■ Data listing
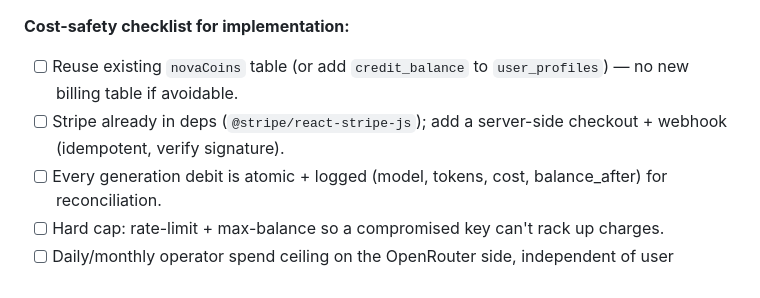
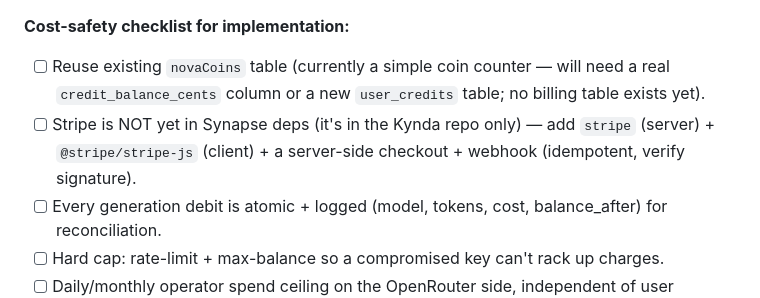
Before and after one commit to Jpalmer95/SynapseJourney, a Markdown page: SYNAPSE-MASTER-REVAMP.md, the part around the change. Rendered like a GitHub page.

Commit message:
docs: correct Stripe/novaCoins facts in paid-inference design (no payment stack yet)

```diff
--- a/SYNAPSE-MASTER-REVAMP.md
+++ b/SYNAPSE-MASTER-REVAMP.md
@@ -93,8 +93,10 @@ their prepaid balance. `generateByokOrPool` already has the right shape — add
 `"prepaid"` that resolves *after* BYOK and *before* any (already-disabled) free pool.
 
 **Cost-safety checklist for implementation:**
-- [ ] Reuse existing `novaCoins` table (or add `credit_balance` to `user_profiles`) — no new billing table if avoidable.
-- [ ] Stripe already in deps (`@stripe/react-stripe-js`); add a server-side checkout + webhook (idempotent, verify signature).
+- [ ] Reuse existing `novaCoins` table (currently a simple coin counter — will need a real
+  `credit_balance_cents` column or a new `user_credits` table; no billing table exists yet).
+- [ ] Stripe is NOT yet in Synapse deps (it's in the Kynda repo only) — add `stripe` (server) +
+  `@stripe/stripe-js` (client) + a server-side checkout + webhook (idempotent, verify signature).
 - [ ] Every generation debit is atomic + logged (model, tokens, cost, balance_after) for reconciliation.
 - [ ] Hard cap: rate-limit + max-balance so a compromised key can't rack up charges.
 - [ ] Daily/monthly operator spend ceiling on the OpenRouter side, independent of user balances.
```
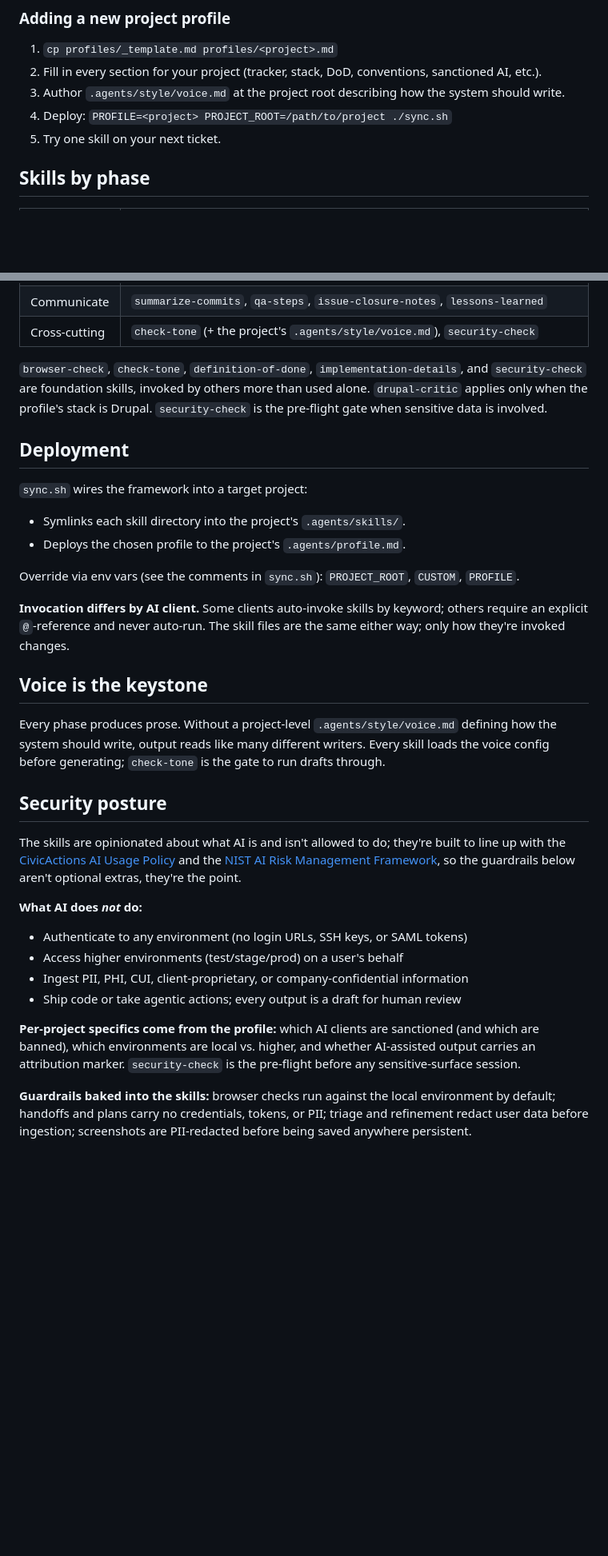
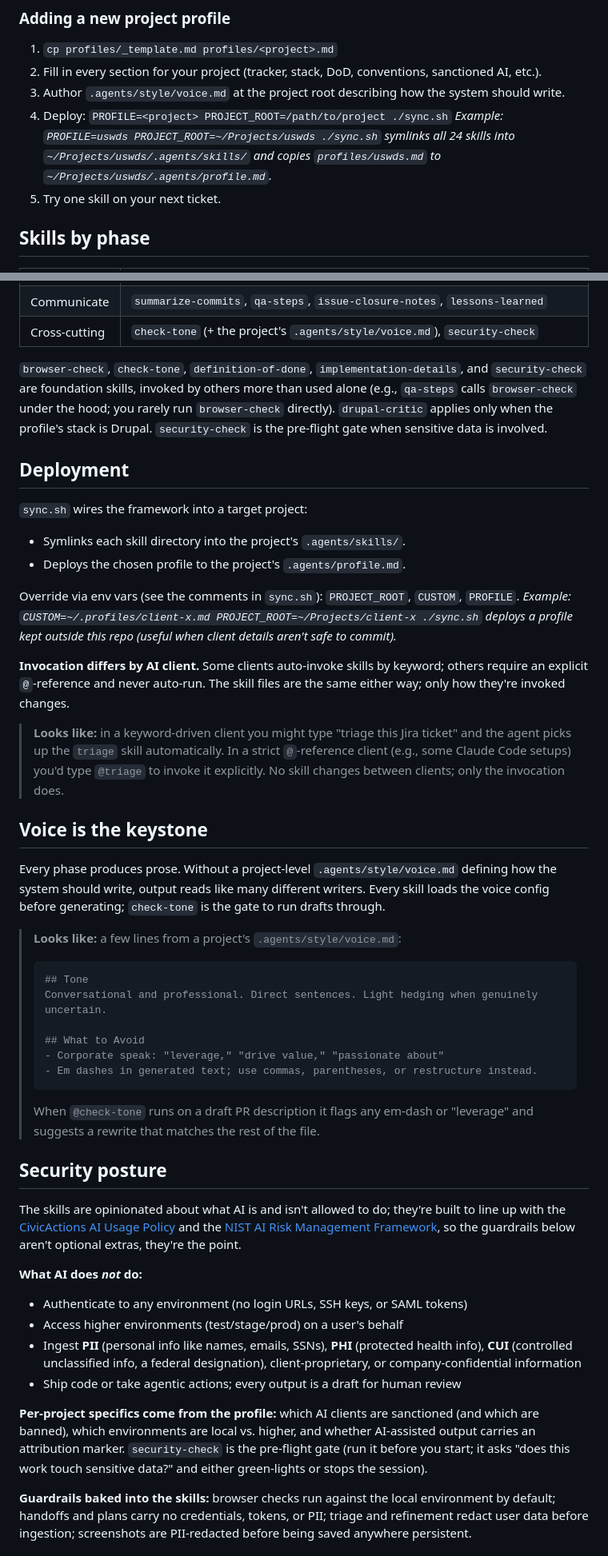
Before and after one commit to CivicActions/ai-runbook-jh, a Markdown page: README.md, 2 parts joined by grey strips. Shown at 80% size. Rendered like a GitHub page; blank space fills up the shorter version.

````diff
--- a/README.md
+++ b/README.md
@@ -82,6 +114,7 @@ reference):
 2. Fill in every section for your project (tracker, stack, DoD, conventions, sanctioned AI, etc.).
 3. Author `.agents/style/voice.md` at the project root describing how the system should write.
 4. Deploy: `PROFILE=<project> PROJECT_ROOT=/path/to/project ./sync.sh`
+   *Example: `PROFILE=uswds PROJECT_ROOT=~/Projects/uswds ./sync.sh` symlinks all 24 skills into `~/Projects/uswds/.agents/skills/` and copies `profiles/uswds.md` to `~/Projects/uswds/.agents/profile.md`.*
 5. Try one skill on your next ticket.
 
 ## Skills by phase
@@ -97,7 +130,8 @@ reference):
 | Cross-cutting | `check-tone` (+ the project's `.agents/style/voice.md`), `security-check` |
 
 `browser-check`, `check-tone`, `definition-of-done`, `implementation-details`, and `security-check` are foundation
-skills, invoked by others more than used alone. `drupal-critic` applies only when the profile's
+skills, invoked by others more than used alone (e.g., `qa-steps` calls `browser-check` under the
+hood; you rarely run `browser-check` directly). `drupal-critic` applies only when the profile's
 stack is Drupal. `security-check` is the pre-flight gate when sensitive data is involved.
 
 ## Deployment
@@ -107,16 +141,36 @@ stack is Drupal. `security-check` is the pre-flight gate when sensitive data is
 - Deploys the chosen profile to the project's `.agents/profile.md`.
 
 Override via env vars (see the comments in `sync.sh`): `PROJECT_ROOT`, `CUSTOM`, `PROFILE`.
+*Example: `CUSTOM=~/.profiles/client-x.md PROJECT_ROOT=~/Projects/client-x ./sync.sh` deploys a profile kept outside this repo (useful when client details aren't safe to commit).*
 
 **Invocation differs by AI client.** Some clients auto-invoke skills by keyword; others require an
 explicit `@`-reference and never auto-run. The skill files are the same either way; only how they're
 invoked changes.
+
+> **Looks like:** in a keyword-driven client you might type "triage this Jira ticket" and the
+> agent picks up the `triage` skill automatically. In a strict `@`-reference client (e.g., some
+> Claude Code setups) you'd type `@triage` to invoke it explicitly. No skill changes between
+> clients; only the invocation does.
 
 ## Voice is the keystone
 
 Every phase produces prose. Without a project-level `.agents/style/voice.md` defining how the system
 should write, output reads like many different writers. Every skill loads the voice config before
 generating; `check-tone` is the gate to run drafts through.
+
+> **Looks like:** a few lines from a project's `.agents/style/voice.md`:
+>
+> ```markdown
+> ## Tone
+> Conversational and professional. Direct sentences. Light hedging when genuinely uncertain.
+>
+> ## What to Avoid
+> - Corporate speak: "leverage," "drive value," "passionate about"
+> - Em dashes in generated text; use commas, parentheses, or restructure instead.
+> ```
+>
+> When `@check-tone` runs on a draft PR description it flags any em-dash or "leverage" and
+> suggests a rewrite that matches the rest of the file.
 
 ## Security posture
 
@@ -128,12 +182,15 @@ guardrails below aren't optional extras, they're the point.
 **What AI does *not* do:**
 - Authenticate to any environment (no login URLs, SSH keys, or SAML tokens)
 - Access higher environments (test/stage/prod) on a user's behalf
-- Ingest PII, PHI, CUI, client-proprietary, or company-confidential information
+- Ingest **PII** (personal info like names, emails, SSNs), **PHI** (protected health info),
+  **CUI** (controlled unclassified info, a federal designation), client-proprietary, or
+  company-confidential information
 - Ship code or take agentic actions; every output is a draft for human review
 
 **Per-project specifics come from the profile:** which AI clients are sanctioned (and which are
 banned), which environments are local vs. higher, and whether AI-assisted output carries an
-attribution marker. `security-check` is the pre-flight before any sensitive-surface session.
+attribution marker. `security-check` is the pre-flight gate (run it before you start; it asks
+"does this work touch sensitive data?" and either green-lights or stops the session).
 
 **Guardrails baked into the skills:** browser checks run against the local environment by default;
 handoffs and plans carry no credentials, tokens, or PII; triage and refinement redact user data
````
Also changed, not shown: other parts of README.md (+37 -5 lines).
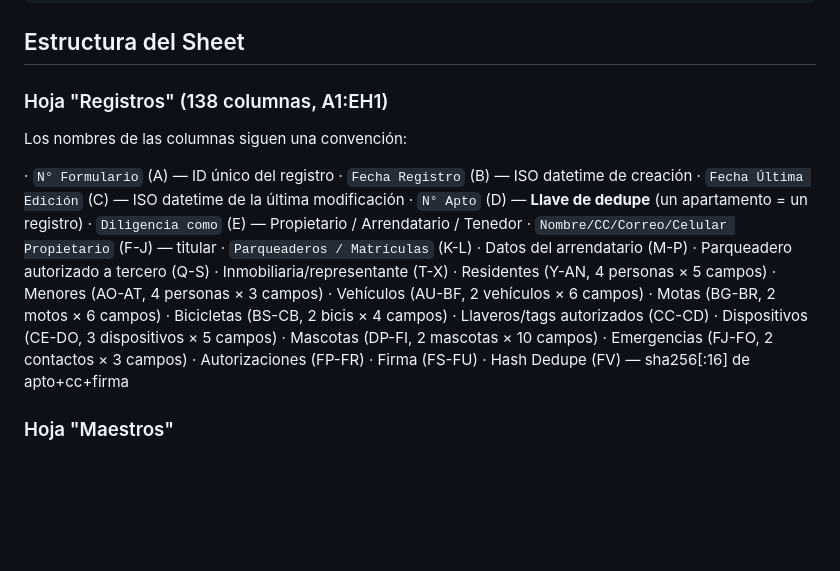
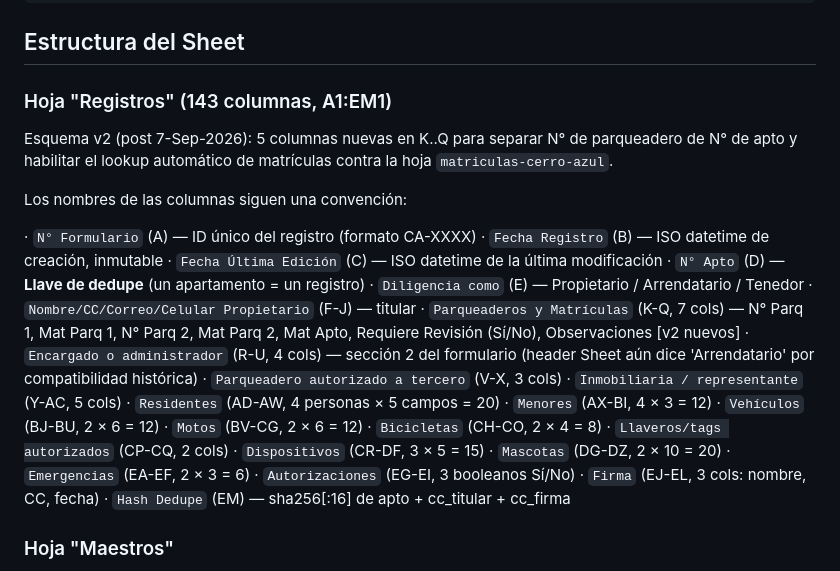
Before and after one commit to Fabig76/formato-datos-ph, a Markdown page: docs/arquitectura.md, the part around the change. GitHub-like rendering; blank space fills up the shorter version.

Commit message:
docs(arquitectura): actualizar esquema Sheet a v2 (138 -> 143 cols)
El doc estaba con el esquema v1 (138 cols, A1:EH1, M-P para arrendatario,
rangos obsoletos por todos lados). Se reescribio la seccion 'Estructura
del Sheet' completa con los rangos verificados contra apps-script/Codigo.gs.

Cambios principales:
- '138 columnas, A1:EH1' -> '143 columnas, A1:EM1'
- Esquema v2: 5 cols nuevas K..Q para parqueaderos/matriculas
- R-U: 'Datos del arrendatario' -> 'Encargado o administrador' (espejo
  del rename de la seccion 2, header Sheet conserva 'Arrendatario' por
  compatibilidad historica)
- Resto de rangos recalculados y verificados: DG-DZ (mascotas), EA-EF
  (emergencias), EG-EI (autorizaciones), EJ-EL (firma), EM (hash)

Total cuadra: 5+5+7+4+3+5+20+12+12+12+8+2+15+20+6+3+3+1 = 143
Rangos verificados contra Codigo.gs v[] indices (lineas 181-323).

```diff
--- a/docs/arquitectura.md
+++ b/docs/arquitectura.md
@@ -114,32 +114,39 @@ Limitaciones:
 
 ## Estructura del Sheet
 
-### Hoja "Registros" (138 columnas, A1:EH1)
+### Hoja "Registros" (143 columnas, A1:EM1)
+
+Esquema v2 (post 7-Sep-2026): 5 columnas nuevas en K..Q para separar
+N° de parqueadero de N° de apto y habilitar el lookup automático de
+matrículas contra la hoja `matriculas-cerro-azul`.
 
 Los nombres de las columnas siguen una convención:
 
-  · `N° Formulario` (A) — ID único del registro
-  · `Fecha Registro` (B) — ISO datetime de creación
+  · `N° Formulario` (A) — ID único del registro (formato CA-XXXX)
+  · `Fecha Registro` (B) — ISO datetime de creación, inmutable
   · `Fecha Última Edición` (C) — ISO datetime de la última modificación
   · `N° Apto` (D) — **Llave de dedupe** (un apartamento = un registro)
   · `Diligencia como` (E) — Propietario / Arrendatario / Tenedor
   · `Nombre/CC/Correo/Celular Propietario` (F-J) — titular
-  · `Parqueaderos / Matrículas` (K-L)
-  · Datos del arrendatario (M-P)
-  · Parqueadero autorizado a tercero (Q-S)
-  · Inmobiliaria/representante (T-X)
-  · Residentes (Y-AN, 4 personas × 5 campos)
-  · Menores (AO-AT, 4 personas × 3 campos)
-  · Vehículos (AU-BF, 2 vehículos × 6 campos)
-  · Motas (BG-BR, 2 motos × 6 campos)
-  · Bicicletas (BS-CB, 2 bicis × 4 campos)
-  · Llaveros/tags autorizados (CC-CD)
-  · Dispositivos (CE-DO, 3 dispositivos × 5 campos)
-  · Mascotas (DP-FI, 2 mascotas × 10 campos)
-  · Emergencias (FJ-FO, 2 contactos × 3 campos)
-  · Autorizaciones (FP-FR)
-  · Firma (FS-FU)
-  · Hash Dedupe (FV) — sha256[:16] de apto+cc+firma
+  · `Parqueaderos y Matrículas` (K-Q, 7 cols) — N° Parq 1, Mat Parq 1,
+    N° Parq 2, Mat Parq 2, Mat Apto, Requiere Revisión (Sí/No),
+    Observaciones [v2 nuevos]
+  · `Encargado o administrador` (R-U, 4 cols) — sección 2 del formulario
+    (header Sheet aún dice 'Arrendatario' por compatibilidad histórica)
+  · `Parqueadero autorizado a tercero` (V-X, 3 cols)
+  · `Inmobiliaria / representante` (Y-AC, 5 cols)
+  · `Residentes` (AD-AW, 4 personas × 5 campos = 20)
+  · `Menores` (AX-BI, 4 × 3 = 12)
+  · `Vehículos` (BJ-BU, 2 × 6 = 12)
+  · `Motos` (BV-CG, 2 × 6 = 12)
+  · `Bicicletas` (CH-CO, 2 × 4 = 8)
+  · `Llaveros/tags autorizados` (CP-CQ, 2 cols)
+  · `Dispositivos` (CR-DF, 3 × 5 = 15)
+  · `Mascotas` (DG-DZ, 2 × 10 = 20)
+  · `Emergencias` (EA-EF, 2 × 3 = 6)
+  · `Autorizaciones` (EG-EI, 3 booleanos Sí/No)
+  · `Firma` (EJ-EL, 3 cols: nombre, CC, fecha)
+  · `Hash Dedupe` (EM) — sha256[:16] de apto + cc_titular + cc_firma
 
 ### Hoja "Maestros"
 
```
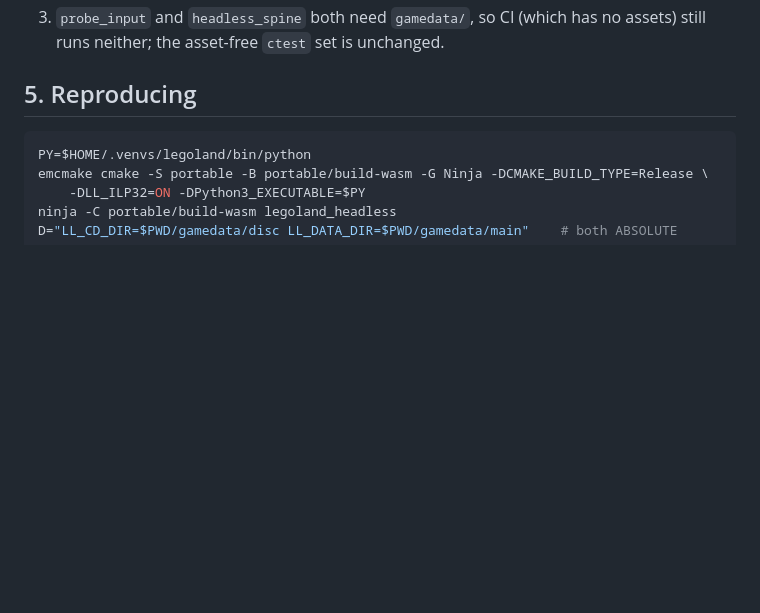
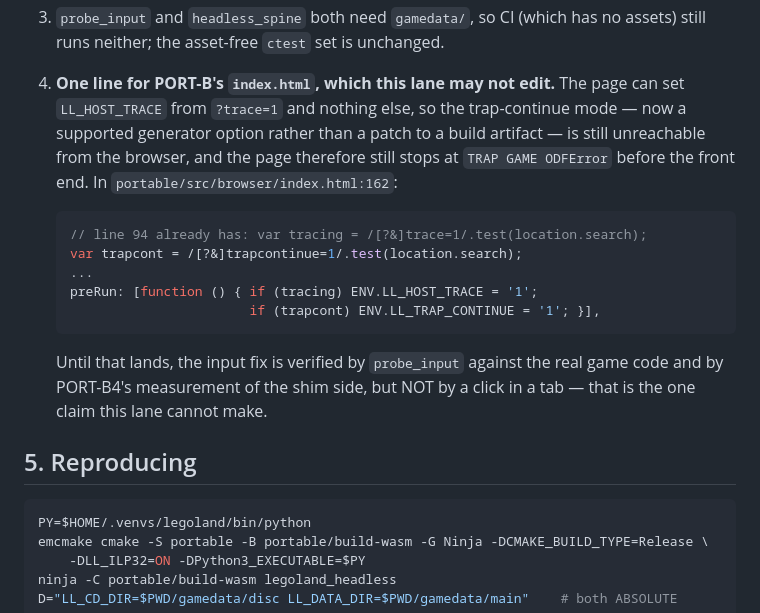
Before and after one commit to adamXbot/brickpark-decomp, a Markdown page: docs/lanes/scope-port-a5.md, the part around the change. GitHub-like rendering; blank space fills up the shorter version.

Commit message:
PORT-A5: the one line PORT-B's index.html needs for the trap-continue mode
The page can set LL_HOST_TRACE from ?trace=1 and nothing else, so the new
generator option is unreachable from the browser and the page still stops at
TRAP GAME ODFError before the front end. The exact patch, with the variable names
that file already has, is in the integrator list of the lane notes. This lane may
not edit portable/src/browser/**.

Co-Authored-By: Claude Fable 5.1 <noreply@anthropic.com>

````diff
--- a/docs/lanes/scope-port-a5.md
+++ b/docs/lanes/scope-port-a5.md
@@ -327,6 +327,25 @@ or removes a symbol, it only changes how many objects the same bytes live in.
    thing to suspect for any "the game ignores X" report.**
 3. `probe_input` and `headless_spine` both need `gamedata/`, so CI (which has no
    assets) still runs neither; the asset-free `ctest` set is unchanged.
+4. **One line for PORT-B's `index.html`, which this lane may not edit.** The page
+   can set `LL_HOST_TRACE` from `?trace=1` and nothing else, so the
+   trap-continue mode — now a supported generator option rather than a patch to
+   a build artifact — is still unreachable from the browser, and the page
+   therefore still stops at `TRAP GAME ODFError` before the front end. In
+   `portable/src/browser/index.html:162`:
+
+   ```js
+   // line 94 already has: var tracing = /[?&]trace=1/.test(location.search);
+   var trapcont = /[?&]trapcontinue=1/.test(location.search);
+   ...
+   preRun: [function () { if (tracing) ENV.LL_HOST_TRACE = '1';
+                          if (trapcont) ENV.LL_TRAP_CONTINUE = '1'; }],
+   ```
+
+   Until that lands, the input
+   fix is verified by `probe_input` against the real game code and by PORT-B4's
+   measurement of the shim side, but NOT by a click in a tab — that is the one
+   claim this lane cannot make.
 
 ## 5. Reproducing
 
````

■ Exercise
Return all lines from the data above with "more" in them.

■ Problem solution
-skills, invoked by others more than used alone. `drupal-critic` applies only when the profile's
+skills, invoked by others more than used alone (e.g., `qa-steps` calls `browser-check` under the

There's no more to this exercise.